When Sweden’s Loreen won the competition in Baku, capital of Azerbaijan, in 2012, she pledged to meet the country’s human rights activists. That same year, BBC commentator “Doctor Eurovision” (he actually is a doctor of Eurovision) made explicit references to Belarus’s disgraceful dictatorship, rather than simply giggle at the funny eastern Europeans.

This raises an interesting question about how we engage with dubious regimes.

Before the Baku Eurovision in 2012, there was some discussion over whether democratic countries should boycott the competition, sending a message to Aliyev’s regime.

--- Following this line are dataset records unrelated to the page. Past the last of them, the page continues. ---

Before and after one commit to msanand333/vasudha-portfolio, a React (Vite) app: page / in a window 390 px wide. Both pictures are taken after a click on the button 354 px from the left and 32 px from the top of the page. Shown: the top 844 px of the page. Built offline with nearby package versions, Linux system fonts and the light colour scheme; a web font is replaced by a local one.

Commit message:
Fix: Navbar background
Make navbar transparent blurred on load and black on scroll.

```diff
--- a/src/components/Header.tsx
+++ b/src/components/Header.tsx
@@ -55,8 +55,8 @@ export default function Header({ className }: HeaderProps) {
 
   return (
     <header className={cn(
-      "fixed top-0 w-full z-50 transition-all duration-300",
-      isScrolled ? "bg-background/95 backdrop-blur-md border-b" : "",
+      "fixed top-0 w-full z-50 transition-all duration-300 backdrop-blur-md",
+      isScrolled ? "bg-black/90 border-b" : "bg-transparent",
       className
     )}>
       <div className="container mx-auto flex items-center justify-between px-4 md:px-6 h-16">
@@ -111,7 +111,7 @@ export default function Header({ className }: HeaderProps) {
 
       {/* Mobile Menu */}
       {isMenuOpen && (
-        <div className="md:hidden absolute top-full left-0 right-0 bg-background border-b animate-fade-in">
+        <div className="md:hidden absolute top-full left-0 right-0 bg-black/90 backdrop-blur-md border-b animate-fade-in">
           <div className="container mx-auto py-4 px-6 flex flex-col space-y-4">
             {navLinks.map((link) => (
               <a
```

“No,” Azerbaijani civil rights activists told Index on Censorship. “Let the world come and see Azerbaijan.” They felt that for most of the world, most of the time, they are citizens of a far away country of whom we know nothing. They wanted to take their chance while the world was looking. I think they got it right. As discussed last week, Azerbaijan is engaged in a massive international PR campaign, but to most people in the world since that Eurovision and the attention it raised for the country’s opposition, it has not been able to entirely disguise its atrocious record on free speech and other rights.

On Friday, the International Ice Hockey Federation’s world championship will open in Belarus. Though there was some discussion of boycotting that event, it has died down. Nonetheless, journalists from Europe and North America will be covering the event, and fans will travel too.

Belarus’s macho dictator Alexander Lukashenko is a keen ice hockey fan, and will be aiming to sweep up the glory of hosting a major international sporting event, not long after the country hosted the world track cycling championships in 2013.

Ice hockey fans and sports journalists are generally not the type of people who go in for Eurovision. But maybe they should try to take a leaf out of the Song Contest supporters book. Have a look at the country around them, learn a little about the politics, and spread the word about the side the dictators don’t want us to see.

Autocrats try to use these international competitions to control the world’s view of them. We should beat them at their own games.

This article was posted on May 8, 2014 at